WORK REQUIRED: Lines with "questions": pull these out of the listing below.

** Opening RECORDS FOR PROCESSING block **

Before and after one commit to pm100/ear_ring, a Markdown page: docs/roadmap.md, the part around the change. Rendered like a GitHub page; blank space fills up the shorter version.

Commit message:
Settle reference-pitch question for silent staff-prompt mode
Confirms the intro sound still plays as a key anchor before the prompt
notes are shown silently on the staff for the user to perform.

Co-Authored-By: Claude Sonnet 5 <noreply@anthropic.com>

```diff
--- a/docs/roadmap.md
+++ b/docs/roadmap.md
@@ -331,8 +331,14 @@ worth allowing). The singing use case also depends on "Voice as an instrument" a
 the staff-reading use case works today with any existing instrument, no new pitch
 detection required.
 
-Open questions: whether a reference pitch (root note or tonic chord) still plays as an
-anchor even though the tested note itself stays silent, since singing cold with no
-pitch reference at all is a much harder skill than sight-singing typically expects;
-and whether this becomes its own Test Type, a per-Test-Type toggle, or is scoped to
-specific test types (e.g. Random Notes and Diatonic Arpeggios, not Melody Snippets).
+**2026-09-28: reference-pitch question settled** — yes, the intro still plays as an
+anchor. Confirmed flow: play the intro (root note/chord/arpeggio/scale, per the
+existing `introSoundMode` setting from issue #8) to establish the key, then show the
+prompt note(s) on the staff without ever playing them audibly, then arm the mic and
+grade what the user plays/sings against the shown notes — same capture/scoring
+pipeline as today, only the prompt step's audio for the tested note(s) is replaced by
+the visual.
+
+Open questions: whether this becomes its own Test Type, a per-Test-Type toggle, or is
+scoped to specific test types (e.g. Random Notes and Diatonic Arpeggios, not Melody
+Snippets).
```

** Closing RECORDS FOR PROCESSING block **

SOLUTION TO THIS TASK:
-Open questions: whether a reference pitch (root note or tonic chord) still plays as an
+Open questions: whether this becomes its own Test Type, a per-Test-Type toggle, or is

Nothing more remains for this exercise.